Detroit, Macomb County Among First White House Welcoming Communities

The White House capped the fourth annual Welcoming Week and Thursday’s Constitution/Citizenship Day commemorations by unveiling it’s “Stand Stronger” public awareness campaign based on key recommendations from the White House Task Force for New Americans. The announcement included several programs and initiatives that promote the rights, responsibilities, and opportunities of citizenship among eligible legal permanent residents (LPRs), and break down the barriers that LPRs face in naturalizing, as well as the announcement of the Building Welcoming Communities Campaign.
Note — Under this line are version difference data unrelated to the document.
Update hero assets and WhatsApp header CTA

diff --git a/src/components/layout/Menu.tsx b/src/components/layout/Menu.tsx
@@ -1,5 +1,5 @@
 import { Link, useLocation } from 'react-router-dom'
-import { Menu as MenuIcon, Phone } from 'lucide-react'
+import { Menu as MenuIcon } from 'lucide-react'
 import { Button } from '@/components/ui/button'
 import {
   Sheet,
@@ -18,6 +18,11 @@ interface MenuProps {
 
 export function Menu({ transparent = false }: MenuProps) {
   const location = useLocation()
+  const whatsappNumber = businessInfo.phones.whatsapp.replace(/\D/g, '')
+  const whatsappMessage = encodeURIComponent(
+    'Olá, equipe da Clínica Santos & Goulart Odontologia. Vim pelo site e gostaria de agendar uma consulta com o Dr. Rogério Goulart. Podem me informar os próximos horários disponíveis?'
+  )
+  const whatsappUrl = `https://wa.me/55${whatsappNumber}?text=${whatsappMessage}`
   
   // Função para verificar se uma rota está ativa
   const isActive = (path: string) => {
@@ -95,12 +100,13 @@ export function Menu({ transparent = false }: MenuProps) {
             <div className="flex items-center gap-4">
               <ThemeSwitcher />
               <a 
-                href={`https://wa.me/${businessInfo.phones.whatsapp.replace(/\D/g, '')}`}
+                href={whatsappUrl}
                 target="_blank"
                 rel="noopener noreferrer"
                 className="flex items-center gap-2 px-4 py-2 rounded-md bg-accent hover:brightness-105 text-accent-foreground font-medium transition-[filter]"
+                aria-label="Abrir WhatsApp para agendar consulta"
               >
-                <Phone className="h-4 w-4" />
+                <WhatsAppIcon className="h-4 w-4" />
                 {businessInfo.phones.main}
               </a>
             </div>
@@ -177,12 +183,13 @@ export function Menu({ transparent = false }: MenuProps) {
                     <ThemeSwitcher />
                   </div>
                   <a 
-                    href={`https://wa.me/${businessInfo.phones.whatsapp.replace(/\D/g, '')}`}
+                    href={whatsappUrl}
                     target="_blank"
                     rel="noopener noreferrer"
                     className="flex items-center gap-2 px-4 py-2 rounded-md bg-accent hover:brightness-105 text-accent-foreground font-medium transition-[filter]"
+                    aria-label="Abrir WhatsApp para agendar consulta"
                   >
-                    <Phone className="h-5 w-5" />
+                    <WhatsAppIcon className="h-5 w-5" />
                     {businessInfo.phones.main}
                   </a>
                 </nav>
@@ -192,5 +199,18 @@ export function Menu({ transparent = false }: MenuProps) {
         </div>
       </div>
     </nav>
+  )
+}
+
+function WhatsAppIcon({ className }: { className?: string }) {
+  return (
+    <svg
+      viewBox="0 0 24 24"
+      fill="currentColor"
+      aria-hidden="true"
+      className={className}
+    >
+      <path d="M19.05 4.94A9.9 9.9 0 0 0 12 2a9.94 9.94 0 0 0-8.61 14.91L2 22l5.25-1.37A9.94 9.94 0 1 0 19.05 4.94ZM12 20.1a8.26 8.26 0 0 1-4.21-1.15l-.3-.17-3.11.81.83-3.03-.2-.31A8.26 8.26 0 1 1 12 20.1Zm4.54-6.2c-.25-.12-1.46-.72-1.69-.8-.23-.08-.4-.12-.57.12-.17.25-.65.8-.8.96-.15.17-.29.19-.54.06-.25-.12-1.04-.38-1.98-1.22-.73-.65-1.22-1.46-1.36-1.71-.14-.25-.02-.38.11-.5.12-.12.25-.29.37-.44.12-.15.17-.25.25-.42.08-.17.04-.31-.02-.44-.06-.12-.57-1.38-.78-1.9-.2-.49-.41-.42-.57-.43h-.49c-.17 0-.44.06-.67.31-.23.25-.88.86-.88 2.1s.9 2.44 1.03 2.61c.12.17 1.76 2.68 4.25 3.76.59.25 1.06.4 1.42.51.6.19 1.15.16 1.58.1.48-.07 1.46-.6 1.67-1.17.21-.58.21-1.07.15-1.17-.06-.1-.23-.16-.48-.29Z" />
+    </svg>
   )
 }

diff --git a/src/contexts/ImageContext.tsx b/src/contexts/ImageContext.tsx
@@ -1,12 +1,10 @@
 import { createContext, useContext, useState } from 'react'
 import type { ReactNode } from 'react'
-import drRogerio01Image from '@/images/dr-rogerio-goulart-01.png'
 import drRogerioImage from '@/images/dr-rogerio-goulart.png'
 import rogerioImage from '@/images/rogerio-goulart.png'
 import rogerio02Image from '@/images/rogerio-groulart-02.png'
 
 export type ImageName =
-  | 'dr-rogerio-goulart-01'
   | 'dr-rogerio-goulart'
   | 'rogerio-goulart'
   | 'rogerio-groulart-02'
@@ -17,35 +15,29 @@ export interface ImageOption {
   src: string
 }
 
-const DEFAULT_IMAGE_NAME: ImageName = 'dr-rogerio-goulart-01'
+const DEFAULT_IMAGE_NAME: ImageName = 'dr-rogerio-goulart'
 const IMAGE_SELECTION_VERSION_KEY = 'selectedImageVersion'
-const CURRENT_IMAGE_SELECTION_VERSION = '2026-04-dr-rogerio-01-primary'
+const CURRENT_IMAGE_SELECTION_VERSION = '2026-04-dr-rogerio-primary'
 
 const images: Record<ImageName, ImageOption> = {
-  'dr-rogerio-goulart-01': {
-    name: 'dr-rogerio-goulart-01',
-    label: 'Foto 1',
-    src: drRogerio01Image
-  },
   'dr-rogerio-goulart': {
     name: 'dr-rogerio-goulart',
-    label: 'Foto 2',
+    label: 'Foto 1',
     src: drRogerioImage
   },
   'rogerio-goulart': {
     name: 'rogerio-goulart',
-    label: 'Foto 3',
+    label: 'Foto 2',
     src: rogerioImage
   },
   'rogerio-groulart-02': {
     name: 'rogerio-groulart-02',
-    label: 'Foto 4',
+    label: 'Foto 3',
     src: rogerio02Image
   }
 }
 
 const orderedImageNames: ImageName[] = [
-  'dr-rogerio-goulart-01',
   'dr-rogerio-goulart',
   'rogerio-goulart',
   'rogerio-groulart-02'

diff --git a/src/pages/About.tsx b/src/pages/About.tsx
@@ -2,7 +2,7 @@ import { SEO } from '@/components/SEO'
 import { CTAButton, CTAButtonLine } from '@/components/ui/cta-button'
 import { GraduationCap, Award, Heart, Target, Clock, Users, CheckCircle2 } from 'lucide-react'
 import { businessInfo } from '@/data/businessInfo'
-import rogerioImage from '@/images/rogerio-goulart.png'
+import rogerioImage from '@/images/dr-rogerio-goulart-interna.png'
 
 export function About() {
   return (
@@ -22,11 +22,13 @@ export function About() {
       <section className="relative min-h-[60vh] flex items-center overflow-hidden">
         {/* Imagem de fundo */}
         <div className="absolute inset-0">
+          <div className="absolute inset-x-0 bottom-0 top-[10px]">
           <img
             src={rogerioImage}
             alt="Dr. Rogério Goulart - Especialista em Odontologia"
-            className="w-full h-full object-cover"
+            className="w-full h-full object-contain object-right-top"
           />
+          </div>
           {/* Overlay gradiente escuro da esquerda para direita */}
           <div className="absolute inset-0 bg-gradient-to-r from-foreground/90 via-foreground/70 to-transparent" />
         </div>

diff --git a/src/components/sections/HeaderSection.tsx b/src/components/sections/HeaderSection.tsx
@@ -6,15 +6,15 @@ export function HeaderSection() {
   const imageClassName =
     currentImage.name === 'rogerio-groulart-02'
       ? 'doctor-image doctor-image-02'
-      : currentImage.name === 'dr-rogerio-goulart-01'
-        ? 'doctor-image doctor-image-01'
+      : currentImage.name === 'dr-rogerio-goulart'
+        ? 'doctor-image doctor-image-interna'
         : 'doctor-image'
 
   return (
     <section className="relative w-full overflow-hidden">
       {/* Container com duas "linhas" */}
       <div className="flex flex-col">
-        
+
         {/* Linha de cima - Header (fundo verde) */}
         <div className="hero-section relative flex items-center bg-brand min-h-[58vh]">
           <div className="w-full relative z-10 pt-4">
The announcement of the Building Welcoming Communities Campaign, the White House’s partnership with Welcoming America to encourage local communities to engage in local immigrant integration efforts, calls on local communities to act on a set of principles to build inclusive and welcoming communities that allow immigrants to thrive and succeed enhancing the communities at large.

Detroit, Macomb County, Sterling Heights, and Clinton Township were among the first 40 communities acknowledged in yesterday’s launch of the White House’s Building Welcoming Communities campaign. In fact, Michigan had the second largest number of communities on the list and the Rust Belt accounted for 17 of the 40 initial communities.

The number of Michigan and Rust Belt cities embracing immigrants as a means of revitalizing urban neighborhoods and spurring local economic growth continues to grow, positioning the state and the Rust Belt region at the leading edge of the growing movement. As a more welcoming approach to immigration spreads quickly – and pays off for local economies – this new field of practice is picking up steam.

The Stand Stronger campaign launched yesterday included acknowledgements of:

  • Cities that are working to expand naturalization outreach and processing programs;
  • Presidential Ambassadors for Citizenship and Naturalization;
  • Grants supporting citizenship and refugee integration;
  • A Welcoming Communities Americorps program;
  • Increased access to low-cost legal services for immigrants and refugees; and
  • The Building Welcoming Communities campaign

While the benefits of naturalization for immigrants are clear (studies show that naturalized immigrants earn 8-11% more after naturalization, and family incomes rise an average of 15%), the conversation surrounding the benefits to our communities and country is less prevalent. Naturalized citizens also stay in the U.S. longer, have better English language abilities, and have more education. These factors contribute to a higher likelihood of investments in U.S.-specific skills, and better job matching to a wider range of jobs. Naturalized citizens have lower unemployment rates, are half as likely to live below the poverty line, and weathered the recent economic crisis more successfully than noncitizens.

This past June, Global Detroit was able to attend the first Citizenship Ceremony held by the city of Detroit in over thirty years. We watched America get a bit stronger as we welcomed 105 new Americans from 27 countries, and it was a great reminder of how special it is to be a U.S. citizen.

Global Detroit supports increased citizenship for immigrants as an economic development strategy. Earlier this year, Global Detroit launched, in partnership with the Detroit New Americans Campaign, our Citizenship Ambassadors, a network of Michigan volunteers working to promote the benefits of citizenship, and assist candidates in navigating the path to becoming citizens. A detailed guide for Citizenship Ambassadors can be found here. To date our Ambassadors have volunteered over 100 hours to activities that welcome New Americans and assist them through the citizenship process.

Interested in becoming the next Citizenship Ambassador? Click for more information and to sign up.

If You Like This Post, Please Share It!

You Can Leave a Coment Using The Form Below